Line-crossers and supporters gather outside Municipal Court before the Nov. 1 trial.—Photo by Jeremy Ruzich

Guilty: 15 activists in KC seeking a nuclear-weapon-free world

On Nov. 1, in the Kansas City, Mo., Municipal Court, 15 peace activists, in an act of nonviolent civil resistance, were found guilty of trespassing at the National Security Campus in Kansas City, Mo. The NSC plant is where 85 percent of the non-nuclear parts are manufactured or procured for the U.S. nuclear arsenal. The peace activists, insisting that nuclear weapons are illegal, immoral, and threaten all life, crossed the “property line” at the plant after a PeaceWorks-KC rally. The line-crossers were arrested on Memorial Day, May 27, to heighten awareness to the dangers of producing nuclear weapons—many workers at KC’s former nuke-parts plant have died.

Photo by Jim Hannah

Hiroshima/Nagasaki Remembrance marks 74th anniversary of bombings

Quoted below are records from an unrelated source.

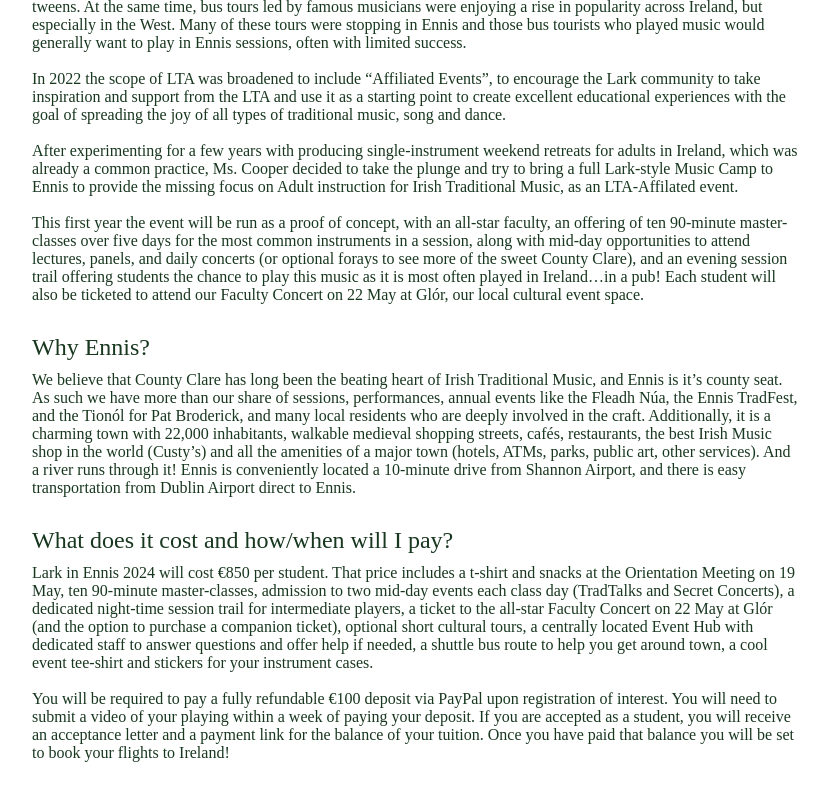
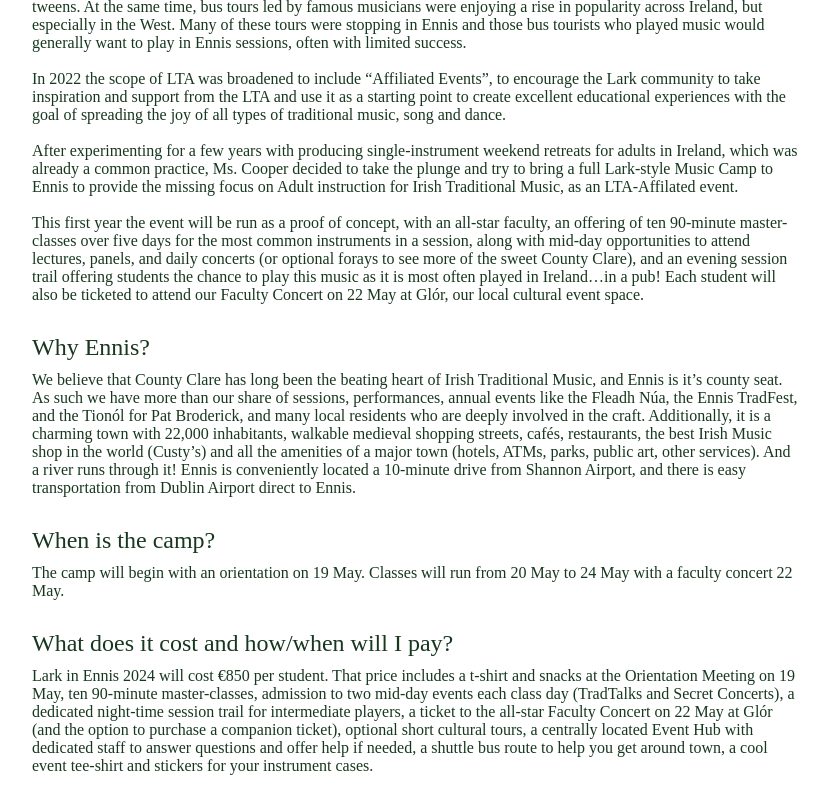
Before and after one commit to blowecle/lark, a React (Create React App) app: page /FAQ in a window 1280 px wide. Shown: the part 359-1152 px from the top of the page, without its empty margins (224-1052 px from the left). Built offline with nearby package versions, Linux system fonts and the light colour scheme; a web font is replaced by a local one.

Commit message:
added dates to FAQ

```diff
--- a/src/components/FAQ.js
+++ b/src/components/FAQ.js
@@ -21,6 +21,10 @@ const FAQ = () => {
                 <div className="faq-question">
                     <div className="faq-question-header">Why Ennis?</div>
                     <div className="faq-question-answer">We believe that County Clare has long been the beating heart of Irish Traditional Music, and Ennis is it’s county seat. As such we have more than our share of sessions, performances, annual events like the Fleadh Núa, the Ennis TradFest, and the Tionól for Pat Broderick, and many local residents who are deeply involved in the craft. Additionally, it is a charming town with 22,000 inhabitants, walkable medieval shopping streets, cafés, restaurants, the best Irish Music shop in the world (Custy’s) and all the amenities of a major town (hotels, ATMs, parks, public art, other services). And a river runs through it! Ennis is conveniently located a 10-minute drive from Shannon Airport, and there is easy transportation from Dublin Airport direct to Ennis.</div>
+                </div>
+                <div className="faq-question">
+                    <div className="faq-question-header">When is the camp?</div>
+                    <div className="faq-question-answer">The camp will begin with an orientation on 19 May.  Classes will run from 20 May to 24 May with a faculty concert 22 May.</div>
                 </div>
                 <div className="faq-question">
                     <div className="faq-question-header">What does it cost and how/when will I pay?</div>
```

Remembering the two atomic bombs dropped on Hiroshima and Nagasaki in 1945, 55 persons shared potluck, listened to speakers, and were moved by the singing of Bob and Diana Suckiel. Atsuki Mori explained that her grandmother’s whole life dramatically changed after the Hiroshima bombing and recalled how much her family and the Japanese people have suffered.

At the end of the largest-ever PeaceWorks Memorial Day march for freedom from nuclear weapons, Jim Hannah, left, walked backwards across the property line for the nuke-parts plant to indicate his objection to weapons of omnicide.--Photos by Mark A. Semet

Ninth Memorial Day peace witness draws its largest crowd

In a rebuke to White House attempts to “make America nuclear again,” 17 peace activists were arrested for trespass during the ninth annual Memorial Day peace witness for a nuclear weapons-free world.

Brad Grabs, (Winner of the Cheatum Award), Jane Stoever & Spencer Graves

Harsh reality met hope at PeaceWorks’ Annual Meeting

Speakers assailed contaminants at the former nuclear weapons parts plant and the fear of toxins at the new plant, and they welcomed plans to address the racial divide in KC as well as looming threats to our earth, air, and water. Annual Meeting blends harsh reality, hope Harsh reality met bold hope at the PeaceWorks … Continue reading Harsh reality met hope at PeaceWorks’ Annual Meeting

Art by Mark Bartholomew

Here’s an arresting idea to make your next Memorial Day more memorable …

Sign-up has already begun for persons willing to risk arrest Memorial Day, May 27, for “crossing the line” in nonviolent civil disobedience at the new nuclear weapons plant in south Kansas City. Three peace witnesses from Europe plan to join the resistance, in company with local PWKC repeat arrestees Lu Mountenay and Jim Hannah.

Hear the trains a-comin’?

On Thursday, March 21, PeaceWorks-KC will host Beyond Nuclear staffer Kevin Kamps, a leading opponent of efforts to dump nuclear and other radioactive waste at Yucca Mountain in Nevada. Kamps will address the question “Will America’s Nuclear Waste Problem Be Passing Through Missouri?” at Rime Buddhist Center, 700 W. Pennway, KC MO, 7-8:30 pm. Kamps will review the history of Yucca Mountain, why it is deemed unsafe for radioactive waste disposal, and what needs to be done to ensure the site is never operational.

Decontaminating education, countering militarism in schools

Pat Elder of World Beyond War will give a free talk, “Countering Military Recruitment in Public Schools & Confronting Contamination Near Military Bases,” on Thursday, Feb. 21, at All Souls Unitarian Universalist Church, 4501 Walnut, KC MO. Elder will suggest a way to require parental consent before schools forward students’ information to military recruiters.

Sunny Jordan Hamrick tells supporters before the Dec. 7 trial in Kansas City, Mo., on his and others’ resistance to nuclear weapons, “No matter how much work we do in our communities, no matter how many mouths we feed, or homes we repair, and no matter how much Love we share, it could all be taken away in seconds because of these weapons, because of the lust for power. So today, as we walk into the courtroom, we take a few steps in the direction of truth, just as we did on Memorial Day.”—Photo by Jeremy Ruzich

Nukes on trial: tables are turned—after case is dismissed, defendants call nukes guilty of crimes against humanity

The Dec. 7 hearing at the Kansas City, Mo., Municipal Court was dubbed “Nukes on Trial,” but there was no trial because the lone witness for the prosecution did not come to court; no one appeared to testify against the five defendants’ act of civil disobedience. Nonetheless, nuclear weapons were tried and found guilty as the defendants held their own court after the judge dismissed the trespass charge.